Some of you without children will be thinking "Stop moaning, it's a good excuse to switch off your TV set and go out and do something less boring instead." To which I say there's a reason Why Don't You? isn't on any more. (It was crap.) And yes, for ten hours of the day we do, and this is for the remaining two when all other options (not to mention all of us) are exhausted.

Now that she has started school, I don't think that my daughter will watch CBeebies for much longer. She is out of the house for that much more of the day, and soon peer pressure will mean that she graduates to CBBC instead. But that doesn't mean I am not prepared to fight to save CBeebies. I owe it so much. Someone has organised a petition here. Sign it!

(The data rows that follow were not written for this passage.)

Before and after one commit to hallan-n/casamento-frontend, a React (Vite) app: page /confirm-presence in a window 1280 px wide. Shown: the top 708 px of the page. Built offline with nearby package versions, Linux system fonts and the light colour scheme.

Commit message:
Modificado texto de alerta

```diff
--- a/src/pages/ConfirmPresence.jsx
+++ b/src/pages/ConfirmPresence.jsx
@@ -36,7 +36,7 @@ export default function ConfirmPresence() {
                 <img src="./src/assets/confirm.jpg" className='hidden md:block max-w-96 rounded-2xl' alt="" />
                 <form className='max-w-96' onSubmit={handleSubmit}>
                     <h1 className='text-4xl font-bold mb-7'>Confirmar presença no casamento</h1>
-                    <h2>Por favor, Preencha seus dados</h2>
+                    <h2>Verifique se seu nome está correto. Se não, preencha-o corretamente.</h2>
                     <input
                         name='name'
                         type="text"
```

Tuesday, 8 September 2015

Wolf Hall (2)

"Where is Wolf Hall?" I asked in a previous post. Now I know - turns out it's Barrington Court in Somerset. We stopped off at this National Trust property on a whim en route to Hawkchurch in Devon. We were running early owing to inclement weather at another National Trust property off the M5 (Tyntesfield) curtailed our visit, and our host wasn't yet home from work. We had an hour to kill, the rain showers had cleared, and the sun was reflecting in the puddles. It was a definite case of "Why not?"

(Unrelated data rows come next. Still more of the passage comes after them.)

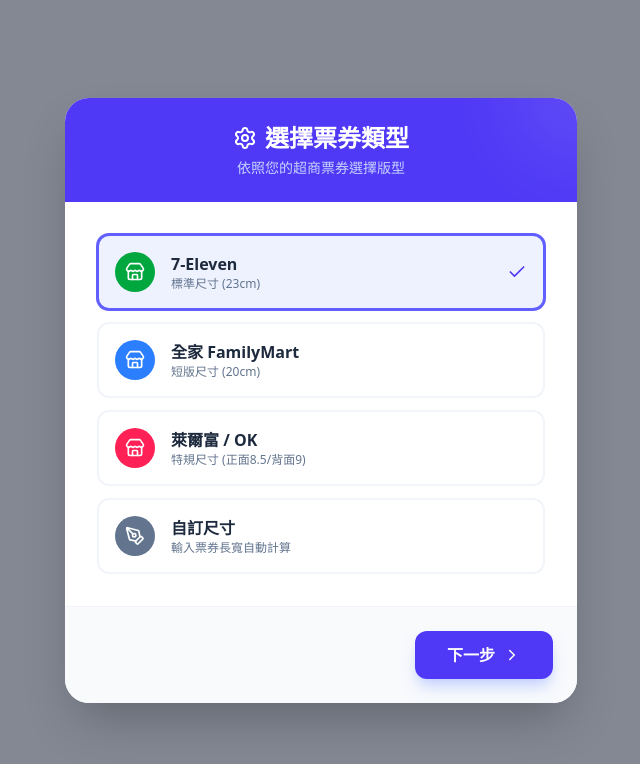
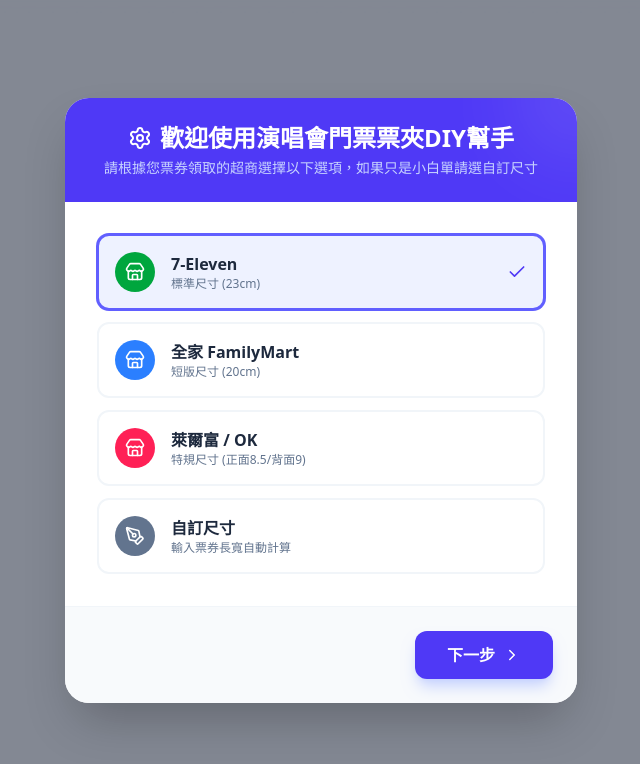
Before and after one commit to gptshainguse-afk/ticket-holder-app, a React (Vite) app: page / in a window 1280 px wide. Shown: the top 764 px of the page, without its empty margins (319-959 px from the left). Built offline with nearby package versions, Linux system fonts and the light colour scheme.

Commit message:
Update App.jsx

```diff
--- a/src/App.jsx
+++ b/src/App.jsx
@@ -182,12 +182,12 @@
             <div className="absolute top-0 right-0 w-32 h-32 bg-white/10 rounded-full blur-2xl -translate-y-1/2 translate-x-1/2"></div>
             <h2 className="text-2xl font-bold flex items-center justify-center gap-2 relative z-10">
                 {step === 1.5 ? <Ruler size={24} /> : <Settings size={24} />}
-                {step === 1 && '選擇票券類型'}
+                {step === 1 && '歡迎使用演唱會門票票夾DIY幫手'}
                 {step === 1.5 && '輸入票券尺寸'}
                 {step === 2 && '卡扣設定'}
             </h2>
             <p className="text-indigo-200 text-sm mt-1 relative z-10">
-                {step === 1 && '依照您的超商票券選擇版型'}
+                {step === 1 && '請根據您票券領取的超商選擇以下選項，如果只是小白單請選自訂尺寸'}
                 {step === 1.5 && '請測量您手中的票券實際長寬'}
                 {step === 2 && '選擇是否製作上方扣子'}
             </p>
@@ -1029,7 +1029,7 @@
             <Scissors className="w-10 h-10 text-indigo-600" />
           </div>
           <h1 className="text-4xl md:text-5xl font-black text-transparent bg-clip-text bg-gradient-to-r from-indigo-600 to-violet-600 tracking-tight">
-            演唱會票夾 DIY 專業版
+            演唱會票夾 DIY 小助手
           </h1>
 
           <div className="mt-4 flex flex-col items-center justify-center gap-1">
```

So yes, previously unbeknownst to us, this Tudor mansion, left devoid of furniture after its previous owners the Lyle (as in Tate & Lyle sugar) family moved out, was taken over by the BBC last year as the backdrop to its production of Wolf Hall. They left some of the costumes behind in the otherwise empty rooms to prove it.

We paid off our £104 family membership of the National Trust in just six days this summer, by using properties in lieu of service stations to break up long car journeys between York, Warwickshire and Devon. In order of priority, Barrington Court, like all the others, offered clean toilets and a beautiful garden. The garden had archery to try, games to play, fish to admire, flowers to sniff, and space for our daughter (cooped up in the back of the car for far too long) to run around in. There was also a children's trail of things to spot in the house, though as usual our daughter refused to spot anything other than what was on the trail. Besides, how could I persuade her that the video clips of Wolf Hall playing were interesting when even I had found the television adaptation dark and dull? (Though there was a flicker of attention when I said that the miserable man in black was also the voice of Flop on Bing.) There was the regulation "nice tea room" (with free drinks for kids) for final refreshments before we clambered back into the car and moved on. Definitely what I call a Welcome Break.